*** MATERIAL PROVIDED ***
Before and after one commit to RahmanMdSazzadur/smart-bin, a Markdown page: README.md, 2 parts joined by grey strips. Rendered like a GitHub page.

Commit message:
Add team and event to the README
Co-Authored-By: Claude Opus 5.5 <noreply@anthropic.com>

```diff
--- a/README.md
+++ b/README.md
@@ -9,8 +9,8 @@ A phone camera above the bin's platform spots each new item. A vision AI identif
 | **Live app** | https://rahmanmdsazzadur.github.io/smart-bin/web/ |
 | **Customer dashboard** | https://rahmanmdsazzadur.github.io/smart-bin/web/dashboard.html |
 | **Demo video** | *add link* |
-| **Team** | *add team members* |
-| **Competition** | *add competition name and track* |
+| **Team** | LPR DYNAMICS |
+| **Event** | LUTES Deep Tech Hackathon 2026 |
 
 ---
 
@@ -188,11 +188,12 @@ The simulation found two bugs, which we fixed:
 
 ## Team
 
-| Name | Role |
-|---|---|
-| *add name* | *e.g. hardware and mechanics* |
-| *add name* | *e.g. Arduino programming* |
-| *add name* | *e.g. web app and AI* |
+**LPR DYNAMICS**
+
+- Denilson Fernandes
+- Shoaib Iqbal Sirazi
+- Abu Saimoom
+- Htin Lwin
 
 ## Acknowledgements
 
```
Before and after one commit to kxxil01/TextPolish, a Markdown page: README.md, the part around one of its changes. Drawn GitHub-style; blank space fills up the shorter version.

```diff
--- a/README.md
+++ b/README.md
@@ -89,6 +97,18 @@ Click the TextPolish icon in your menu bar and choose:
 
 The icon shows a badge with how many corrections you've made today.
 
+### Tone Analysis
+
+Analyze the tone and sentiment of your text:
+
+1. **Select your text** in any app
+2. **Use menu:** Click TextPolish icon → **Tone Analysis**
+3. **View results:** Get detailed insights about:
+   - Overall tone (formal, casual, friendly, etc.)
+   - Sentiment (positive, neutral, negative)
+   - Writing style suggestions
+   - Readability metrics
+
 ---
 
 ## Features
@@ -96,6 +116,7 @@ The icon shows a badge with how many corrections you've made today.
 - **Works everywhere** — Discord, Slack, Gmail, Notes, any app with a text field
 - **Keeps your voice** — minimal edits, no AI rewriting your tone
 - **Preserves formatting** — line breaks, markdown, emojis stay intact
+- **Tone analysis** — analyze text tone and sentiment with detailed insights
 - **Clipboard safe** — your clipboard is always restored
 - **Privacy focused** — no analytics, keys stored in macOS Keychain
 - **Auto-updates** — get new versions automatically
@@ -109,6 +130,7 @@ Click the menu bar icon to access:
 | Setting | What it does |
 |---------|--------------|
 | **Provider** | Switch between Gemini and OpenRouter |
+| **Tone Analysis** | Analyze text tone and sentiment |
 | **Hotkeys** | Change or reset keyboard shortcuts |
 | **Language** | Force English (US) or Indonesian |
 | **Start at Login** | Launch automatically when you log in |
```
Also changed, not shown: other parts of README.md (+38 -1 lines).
***
• **EXERCISE AIM**
What is needed is every line of the records above that contains the word "with".

• **COMPLETED TASK**
 The icon shows a badge with how many corrections you've made today.
@@ -96,6 +116,7 @@ The icon shows a badge with how many corrections you've made today.
 - **Works everywhere** — Discord, Slack, Gmail, Notes, any app with a text field
+- **Tone analysis** — analyze text tone and sentiment with detailed insights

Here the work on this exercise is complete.